→ REQUIRED WORK: Retype every entry exactly, down to the last character.
::::
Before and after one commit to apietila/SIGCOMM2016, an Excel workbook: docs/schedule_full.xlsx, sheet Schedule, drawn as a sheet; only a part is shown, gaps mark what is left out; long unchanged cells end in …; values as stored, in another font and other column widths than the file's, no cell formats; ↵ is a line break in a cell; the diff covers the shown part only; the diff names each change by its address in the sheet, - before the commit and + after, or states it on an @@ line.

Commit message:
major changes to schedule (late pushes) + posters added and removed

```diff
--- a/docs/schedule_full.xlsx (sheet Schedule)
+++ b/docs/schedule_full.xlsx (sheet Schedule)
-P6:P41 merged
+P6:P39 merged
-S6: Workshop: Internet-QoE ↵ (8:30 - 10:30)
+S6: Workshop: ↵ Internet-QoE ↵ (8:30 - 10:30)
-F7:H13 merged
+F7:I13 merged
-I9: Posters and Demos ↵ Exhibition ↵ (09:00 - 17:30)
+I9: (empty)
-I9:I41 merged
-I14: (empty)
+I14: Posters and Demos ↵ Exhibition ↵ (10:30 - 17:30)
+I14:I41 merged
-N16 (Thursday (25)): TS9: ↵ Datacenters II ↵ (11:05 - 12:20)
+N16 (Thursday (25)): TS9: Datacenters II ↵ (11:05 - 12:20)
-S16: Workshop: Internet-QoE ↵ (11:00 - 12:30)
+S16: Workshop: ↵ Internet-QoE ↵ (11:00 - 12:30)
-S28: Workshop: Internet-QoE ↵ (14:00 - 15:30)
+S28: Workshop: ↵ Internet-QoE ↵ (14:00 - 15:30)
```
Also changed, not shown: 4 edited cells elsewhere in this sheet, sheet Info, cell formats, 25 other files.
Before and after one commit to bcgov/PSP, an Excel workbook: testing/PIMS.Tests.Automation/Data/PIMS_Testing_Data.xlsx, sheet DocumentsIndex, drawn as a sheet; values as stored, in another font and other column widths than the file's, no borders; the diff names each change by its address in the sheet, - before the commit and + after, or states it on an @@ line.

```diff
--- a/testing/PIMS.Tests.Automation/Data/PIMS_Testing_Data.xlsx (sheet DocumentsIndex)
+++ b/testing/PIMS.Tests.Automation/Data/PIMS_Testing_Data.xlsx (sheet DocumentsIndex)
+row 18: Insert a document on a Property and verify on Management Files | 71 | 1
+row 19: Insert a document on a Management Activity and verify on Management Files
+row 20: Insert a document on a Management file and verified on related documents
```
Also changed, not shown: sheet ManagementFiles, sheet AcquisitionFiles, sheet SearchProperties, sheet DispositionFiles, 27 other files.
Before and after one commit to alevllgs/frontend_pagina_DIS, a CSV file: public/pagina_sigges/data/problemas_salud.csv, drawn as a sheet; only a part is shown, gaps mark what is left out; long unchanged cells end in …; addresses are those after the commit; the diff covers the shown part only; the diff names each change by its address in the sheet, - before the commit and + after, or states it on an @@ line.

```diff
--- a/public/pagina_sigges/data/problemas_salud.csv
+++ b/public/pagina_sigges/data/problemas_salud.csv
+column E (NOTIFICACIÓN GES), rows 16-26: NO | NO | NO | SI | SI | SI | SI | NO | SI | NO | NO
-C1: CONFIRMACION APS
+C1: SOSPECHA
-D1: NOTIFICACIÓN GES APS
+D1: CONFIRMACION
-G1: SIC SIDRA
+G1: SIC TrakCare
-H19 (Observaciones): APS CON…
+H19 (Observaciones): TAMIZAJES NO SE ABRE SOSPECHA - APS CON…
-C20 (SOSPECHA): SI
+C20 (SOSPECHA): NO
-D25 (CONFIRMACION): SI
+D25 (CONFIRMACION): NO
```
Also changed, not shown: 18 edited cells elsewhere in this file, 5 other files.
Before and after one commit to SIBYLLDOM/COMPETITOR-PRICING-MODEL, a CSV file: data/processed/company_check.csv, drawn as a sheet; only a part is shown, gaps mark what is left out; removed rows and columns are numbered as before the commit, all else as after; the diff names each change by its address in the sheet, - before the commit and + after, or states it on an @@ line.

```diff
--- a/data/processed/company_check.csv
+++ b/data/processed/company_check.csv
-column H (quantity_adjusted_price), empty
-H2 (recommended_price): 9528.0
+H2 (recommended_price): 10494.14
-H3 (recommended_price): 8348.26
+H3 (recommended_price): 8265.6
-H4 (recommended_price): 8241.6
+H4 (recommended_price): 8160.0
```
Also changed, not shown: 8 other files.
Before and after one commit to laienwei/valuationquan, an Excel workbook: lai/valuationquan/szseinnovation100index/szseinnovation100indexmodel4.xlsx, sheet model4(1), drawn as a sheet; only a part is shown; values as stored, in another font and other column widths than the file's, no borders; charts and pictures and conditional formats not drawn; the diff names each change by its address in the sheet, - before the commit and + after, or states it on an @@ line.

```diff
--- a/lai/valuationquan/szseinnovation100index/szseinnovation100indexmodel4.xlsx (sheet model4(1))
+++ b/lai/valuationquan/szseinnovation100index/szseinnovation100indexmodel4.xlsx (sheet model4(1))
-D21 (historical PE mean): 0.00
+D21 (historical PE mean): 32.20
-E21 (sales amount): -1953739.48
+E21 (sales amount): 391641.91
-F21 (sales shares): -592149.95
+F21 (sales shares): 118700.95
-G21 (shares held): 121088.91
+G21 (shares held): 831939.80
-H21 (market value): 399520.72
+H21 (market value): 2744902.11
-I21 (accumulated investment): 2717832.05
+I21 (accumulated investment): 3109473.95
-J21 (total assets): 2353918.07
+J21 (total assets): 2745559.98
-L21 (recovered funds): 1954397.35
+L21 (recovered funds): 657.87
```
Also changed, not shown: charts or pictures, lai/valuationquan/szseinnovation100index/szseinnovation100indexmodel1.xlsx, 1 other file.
::::
→ OUTPUT FOR THIS EXERCISE:
Before and after one commit to apietila/SIGCOMM2016, an Excel workbook: docs/schedule_full.xlsx, sheet Schedule, drawn as a sheet; only a part is shown, gaps mark what is left out; long unchanged cells end in …; values as stored, in another font and other column widths than the file's, no cell formats; ↵ is a line break in a cell; the diff covers the shown part only; the diff names each change by its address in the sheet, - before the commit and + after, or states it on an @@ line.

Commit message:
major changes to schedule (late pushes) + posters added and removed

```diff
--- a/docs/schedule_full.xlsx (sheet Schedule)
+++ b/docs/schedule_full.xlsx (sheet Schedule)
-P6:P41 merged
+P6:P39 merged
-S6: Workshop: Internet-QoE ↵ (8:30 - 10:30)
+S6: Workshop: ↵ Internet-QoE ↵ (8:30 - 10:30)
-F7:H13 merged
+F7:I13 merged
-I9: Posters and Demos ↵ Exhibition ↵ (09:00 - 17:30)
+I9: (empty)
-I9:I41 merged
-I14: (empty)
+I14: Posters and Demos ↵ Exhibition ↵ (10:30 - 17:30)
+I14:I41 merged
-N16 (Thursday (25)): TS9: ↵ Datacenters II ↵ (11:05 - 12:20)
+N16 (Thursday (25)): TS9: Datacenters II ↵ (11:05 - 12:20)
-S16: Workshop: Internet-QoE ↵ (11:00 - 12:30)
+S16: Workshop: ↵ Internet-QoE ↵ (11:00 - 12:30)
-S28: Workshop: Internet-QoE ↵ (14:00 - 15:30)
+S28: Workshop: ↵ Internet-QoE ↵ (14:00 - 15:30)
```
Also changed, not shown: 4 edited cells elsewhere in this sheet, sheet Info, cell formats, 25 other files.
Before and after one commit to bcgov/PSP, an Excel workbook: testing/PIMS.Tests.Automation/Data/PIMS_Testing_Data.xlsx, sheet DocumentsIndex, drawn as a sheet; values as stored, in another font and other column widths than the file's, no borders; the diff names each change by its address in the sheet, - before the commit and + after, or states it on an @@ line.

```diff
--- a/testing/PIMS.Tests.Automation/Data/PIMS_Testing_Data.xlsx (sheet DocumentsIndex)
+++ b/testing/PIMS.Tests.Automation/Data/PIMS_Testing_Data.xlsx (sheet DocumentsIndex)
+row 18: Insert a document on a Property and verify on Management Files | 71 | 1
+row 19: Insert a document on a Management Activity and verify on Management Files
+row 20: Insert a document on a Management file and verified on related documents
```
Also changed, not shown: sheet ManagementFiles, sheet AcquisitionFiles, sheet SearchProperties, sheet DispositionFiles, 27 other files.
Before and after one commit to alevllgs/frontend_pagina_DIS, a CSV file: public/pagina_sigges/data/problemas_salud.csv, drawn as a sheet; only a part is shown, gaps mark what is left out; long unchanged cells end in …; addresses are those after the commit; the diff covers the shown part only; the diff names each change by its address in the sheet, - before the commit and + after, or states it on an @@ line.

```diff
--- a/public/pagina_sigges/data/problemas_salud.csv
+++ b/public/pagina_sigges/data/problemas_salud.csv
+column E (NOTIFICACIÓN GES), rows 16-26: NO | NO | NO | SI | SI | SI | SI | NO | SI | NO | NO
-C1: CONFIRMACION APS
+C1: SOSPECHA
-D1: NOTIFICACIÓN GES APS
+D1: CONFIRMACION
-G1: SIC SIDRA
+G1: SIC TrakCare
-H19 (Observaciones): APS CON…
+H19 (Observaciones): TAMIZAJES NO SE ABRE SOSPECHA - APS CON…
-C20 (SOSPECHA): SI
+C20 (SOSPECHA): NO
-D25 (CONFIRMACION): SI
+D25 (CONFIRMACION): NO
```
Also changed, not shown: 18 edited cells elsewhere in this file, 5 other files.
Before and after one commit to SIBYLLDOM/COMPETITOR-PRICING-MODEL, a CSV file: data/processed/company_check.csv, drawn as a sheet; only a part is shown, gaps mark what is left out; removed rows and columns are numbered as before the commit, all else as after; the diff names each change by its address in the sheet, - before the commit and + after, or states it on an @@ line.

```diff
--- a/data/processed/company_check.csv
+++ b/data/processed/company_check.csv
-column H (quantity_adjusted_price), empty
-H2 (recommended_price): 9528.0
+H2 (recommended_price): 10494.14
-H3 (recommended_price): 8348.26
+H3 (recommended_price): 8265.6
-H4 (recommended_price): 8241.6
+H4 (recommended_price): 8160.0
```
Also changed, not shown: 8 other files.
Before and after one commit to laienwei/valuationquan, an Excel workbook: lai/valuationquan/szseinnovation100index/szseinnovation100indexmodel4.xlsx, sheet model4(1), drawn as a sheet; only a part is shown; values as stored, in another font and other column widths than the file's, no borders; charts and pictures and conditional formats not drawn; the diff names each change by its address in the sheet, - before the commit and + after, or states it on an @@ line.

```diff
--- a/lai/valuationquan/szseinnovation100index/szseinnovation100indexmodel4.xlsx (sheet model4(1))
+++ b/lai/valuationquan/szseinnovation100index/szseinnovation100indexmodel4.xlsx (sheet model4(1))
-D21 (historical PE mean): 0.00
+D21 (historical PE mean): 32.20
-E21 (sales amount): -1953739.48
+E21 (sales amount): 391641.91
-F21 (sales shares): -592149.95
+F21 (sales shares): 118700.95
-G21 (shares held): 121088.91
+G21 (shares held): 831939.80
-H21 (market value): 399520.72
+H21 (market value): 2744902.11
-I21 (accumulated investment): 2717832.05
+I21 (accumulated investment): 3109473.95
-J21 (total assets): 2353918.07
+J21 (total assets): 2745559.98
-L21 (recovered funds): 1954397.35
+L21 (recovered funds): 657.87
```
Also changed, not shown: charts or pictures, lai/valuationquan/szseinnovation100index/szseinnovation100indexmodel1.xlsx, 1 other file.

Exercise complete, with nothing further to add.